We must have arrived in Zurich by early afternoon. Being tourists and new to this whole thing, we spent a while staring as a bus stop, trying to figure out how it worked before it finally dawned on us that the bus stop was not in fact finished or in service. So we walked instead, down the river, saw the Uni-Poli Rudermatch, won by whoever was in blue, and then into the Fraumünster. My blog notes that They’re very proud of their stained glass windows, particularly the ones at the back (?) which were very modern, all flowing lines. I preferred the rainbow coloured traditional ones. These days I’m definitely more a fan of the modern style.

At some point we bought day tickets and hopped on and off trams and buses. We stopped at the first Starbucks Angela had seen since leaving the States, back when Starbucks wasn’t quite so ubiquitous across Europe, and possibly the last time this non-coffee-drinker went in one. We prowled the outskirts of the city and apparently took zero photos. And when it got really dark, we came back to the Hauptbahnhof and wandered up and down the streets, looking in expensive shops that were closed by now. I was particularly taken by the Swarovski shop, which had glittery stuff in its windows. But I also liked other things – the random colourful windows of a building we passed, the lighting of the escalator down to the subway, the fountain outside the station.

 

We stopped in an English pub for fish & chips and beer and then we wandered Zurich a little bit more before getting the train back, presumably getting home to Neuchâtel pretty late.

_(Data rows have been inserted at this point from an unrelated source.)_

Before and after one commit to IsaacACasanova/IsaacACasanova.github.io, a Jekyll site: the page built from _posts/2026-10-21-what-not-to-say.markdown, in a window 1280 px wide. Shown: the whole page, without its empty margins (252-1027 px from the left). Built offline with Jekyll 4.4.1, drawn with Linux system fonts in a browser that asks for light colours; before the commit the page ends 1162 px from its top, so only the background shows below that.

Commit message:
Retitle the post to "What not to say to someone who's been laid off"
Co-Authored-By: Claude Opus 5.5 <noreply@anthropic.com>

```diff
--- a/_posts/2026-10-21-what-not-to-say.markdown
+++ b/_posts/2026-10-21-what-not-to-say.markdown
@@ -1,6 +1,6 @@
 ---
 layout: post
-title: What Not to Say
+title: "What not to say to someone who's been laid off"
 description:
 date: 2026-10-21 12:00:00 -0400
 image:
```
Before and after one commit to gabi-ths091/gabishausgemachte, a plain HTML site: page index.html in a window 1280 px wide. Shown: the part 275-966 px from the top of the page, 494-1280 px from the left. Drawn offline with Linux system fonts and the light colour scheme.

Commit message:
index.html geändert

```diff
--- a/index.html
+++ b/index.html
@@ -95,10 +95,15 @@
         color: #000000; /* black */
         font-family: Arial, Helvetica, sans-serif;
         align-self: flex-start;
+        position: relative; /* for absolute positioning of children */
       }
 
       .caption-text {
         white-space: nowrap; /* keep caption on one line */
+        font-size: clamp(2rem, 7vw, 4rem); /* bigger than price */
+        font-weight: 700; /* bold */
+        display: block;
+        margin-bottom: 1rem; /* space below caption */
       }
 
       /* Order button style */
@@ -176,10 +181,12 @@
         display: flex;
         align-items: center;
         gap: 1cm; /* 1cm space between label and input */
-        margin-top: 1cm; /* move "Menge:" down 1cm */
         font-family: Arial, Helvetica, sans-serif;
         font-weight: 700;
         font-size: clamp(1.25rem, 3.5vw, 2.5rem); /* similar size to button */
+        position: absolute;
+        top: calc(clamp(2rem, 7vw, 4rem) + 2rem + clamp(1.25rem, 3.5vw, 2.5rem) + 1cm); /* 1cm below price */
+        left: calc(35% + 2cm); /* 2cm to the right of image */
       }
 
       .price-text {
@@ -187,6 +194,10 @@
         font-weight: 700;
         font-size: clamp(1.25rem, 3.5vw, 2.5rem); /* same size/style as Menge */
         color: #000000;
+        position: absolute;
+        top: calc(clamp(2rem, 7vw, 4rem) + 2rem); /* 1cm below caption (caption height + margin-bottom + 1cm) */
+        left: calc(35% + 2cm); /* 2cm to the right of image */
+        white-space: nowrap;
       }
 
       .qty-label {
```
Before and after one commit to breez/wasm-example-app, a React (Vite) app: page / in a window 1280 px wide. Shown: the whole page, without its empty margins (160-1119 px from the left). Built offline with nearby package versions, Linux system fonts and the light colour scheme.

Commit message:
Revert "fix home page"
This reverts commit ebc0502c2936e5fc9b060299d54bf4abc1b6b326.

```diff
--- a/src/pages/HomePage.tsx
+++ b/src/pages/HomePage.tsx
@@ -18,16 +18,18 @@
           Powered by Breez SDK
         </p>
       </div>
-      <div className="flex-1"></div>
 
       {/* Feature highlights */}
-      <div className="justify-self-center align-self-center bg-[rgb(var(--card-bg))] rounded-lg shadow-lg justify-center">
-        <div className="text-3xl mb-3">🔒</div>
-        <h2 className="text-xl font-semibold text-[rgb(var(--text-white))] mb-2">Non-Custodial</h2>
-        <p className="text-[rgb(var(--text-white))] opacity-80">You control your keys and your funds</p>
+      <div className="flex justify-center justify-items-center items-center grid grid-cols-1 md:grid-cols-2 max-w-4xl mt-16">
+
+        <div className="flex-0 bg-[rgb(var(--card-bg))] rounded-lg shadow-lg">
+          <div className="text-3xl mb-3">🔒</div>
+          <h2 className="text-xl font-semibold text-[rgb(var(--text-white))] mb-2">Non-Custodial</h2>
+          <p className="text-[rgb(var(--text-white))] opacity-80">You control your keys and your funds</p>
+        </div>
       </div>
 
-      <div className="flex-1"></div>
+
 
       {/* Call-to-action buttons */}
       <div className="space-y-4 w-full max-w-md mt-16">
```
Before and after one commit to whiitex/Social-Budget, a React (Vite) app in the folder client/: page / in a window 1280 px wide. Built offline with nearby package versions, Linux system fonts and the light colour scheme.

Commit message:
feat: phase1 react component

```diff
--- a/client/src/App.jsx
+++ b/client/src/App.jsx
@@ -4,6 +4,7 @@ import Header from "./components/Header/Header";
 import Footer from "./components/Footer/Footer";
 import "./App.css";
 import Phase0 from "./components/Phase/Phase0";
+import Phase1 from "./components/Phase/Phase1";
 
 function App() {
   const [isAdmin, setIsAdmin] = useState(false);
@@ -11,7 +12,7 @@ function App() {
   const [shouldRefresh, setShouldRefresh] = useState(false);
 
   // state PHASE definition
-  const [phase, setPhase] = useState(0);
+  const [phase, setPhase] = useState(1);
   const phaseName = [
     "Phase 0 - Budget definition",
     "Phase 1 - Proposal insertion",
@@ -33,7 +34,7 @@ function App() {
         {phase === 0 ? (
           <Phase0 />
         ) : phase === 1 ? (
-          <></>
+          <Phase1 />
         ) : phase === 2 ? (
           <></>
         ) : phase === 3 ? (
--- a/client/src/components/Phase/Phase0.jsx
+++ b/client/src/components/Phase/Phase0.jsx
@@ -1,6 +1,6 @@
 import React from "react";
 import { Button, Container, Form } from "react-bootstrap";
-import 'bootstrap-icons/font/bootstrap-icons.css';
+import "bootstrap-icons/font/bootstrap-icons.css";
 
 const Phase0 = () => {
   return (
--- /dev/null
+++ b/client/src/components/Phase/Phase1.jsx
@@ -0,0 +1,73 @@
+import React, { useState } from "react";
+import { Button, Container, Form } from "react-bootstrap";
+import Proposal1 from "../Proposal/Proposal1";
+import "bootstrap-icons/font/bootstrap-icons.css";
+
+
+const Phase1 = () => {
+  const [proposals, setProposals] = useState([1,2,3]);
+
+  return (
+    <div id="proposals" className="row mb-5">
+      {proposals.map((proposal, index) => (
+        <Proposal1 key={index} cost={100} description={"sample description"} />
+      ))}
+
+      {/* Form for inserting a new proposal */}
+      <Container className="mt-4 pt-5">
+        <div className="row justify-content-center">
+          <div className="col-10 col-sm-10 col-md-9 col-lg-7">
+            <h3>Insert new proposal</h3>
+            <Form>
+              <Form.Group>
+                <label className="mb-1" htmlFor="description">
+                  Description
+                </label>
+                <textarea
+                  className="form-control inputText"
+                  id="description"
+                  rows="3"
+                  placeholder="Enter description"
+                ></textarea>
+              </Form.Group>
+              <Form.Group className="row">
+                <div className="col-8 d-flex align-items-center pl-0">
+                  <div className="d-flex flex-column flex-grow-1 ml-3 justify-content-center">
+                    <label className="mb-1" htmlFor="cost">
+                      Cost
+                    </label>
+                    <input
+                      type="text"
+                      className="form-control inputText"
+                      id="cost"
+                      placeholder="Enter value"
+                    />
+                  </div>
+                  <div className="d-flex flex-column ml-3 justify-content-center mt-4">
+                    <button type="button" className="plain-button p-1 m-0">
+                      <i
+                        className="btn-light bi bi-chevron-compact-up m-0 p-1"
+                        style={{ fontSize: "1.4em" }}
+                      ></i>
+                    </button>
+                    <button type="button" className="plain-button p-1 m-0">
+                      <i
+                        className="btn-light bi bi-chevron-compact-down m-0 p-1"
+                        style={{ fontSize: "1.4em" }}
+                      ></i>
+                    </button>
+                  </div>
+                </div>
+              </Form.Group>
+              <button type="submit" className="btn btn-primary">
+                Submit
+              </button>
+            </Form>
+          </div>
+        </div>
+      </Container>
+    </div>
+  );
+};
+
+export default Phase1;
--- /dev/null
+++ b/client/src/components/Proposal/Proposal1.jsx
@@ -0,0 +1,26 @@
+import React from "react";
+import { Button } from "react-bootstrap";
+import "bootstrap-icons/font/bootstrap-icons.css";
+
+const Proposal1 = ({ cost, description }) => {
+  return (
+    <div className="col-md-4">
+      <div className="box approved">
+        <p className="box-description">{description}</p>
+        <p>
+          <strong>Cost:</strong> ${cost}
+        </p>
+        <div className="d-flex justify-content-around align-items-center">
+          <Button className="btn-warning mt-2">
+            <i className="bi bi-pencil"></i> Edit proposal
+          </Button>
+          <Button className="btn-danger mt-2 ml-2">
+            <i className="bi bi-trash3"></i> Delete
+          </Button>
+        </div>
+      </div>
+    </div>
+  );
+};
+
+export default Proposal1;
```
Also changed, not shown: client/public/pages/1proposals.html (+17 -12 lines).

It’s odd looking back at it, how few photos I took. People can be derisive about “seeing places through a camera lens” but if I didn’t have the photos and a blog (of less than 500 words!) I’d hardly remember that the trip ever happened. I have 41 photos. Three of them are of that crystal Christmas tree, six are of the underground portion of the station. But I remember how much Angela liked the row of seagulls on the fence by the river, because I took a photo of them for her. I remember the lighting for no other reason than the photos. I had no idea until I re-read the precious blog what we’d eaten and drunk. Photos are important and no one should be accused of “not appreciating it properly” just because they’re taking pictures.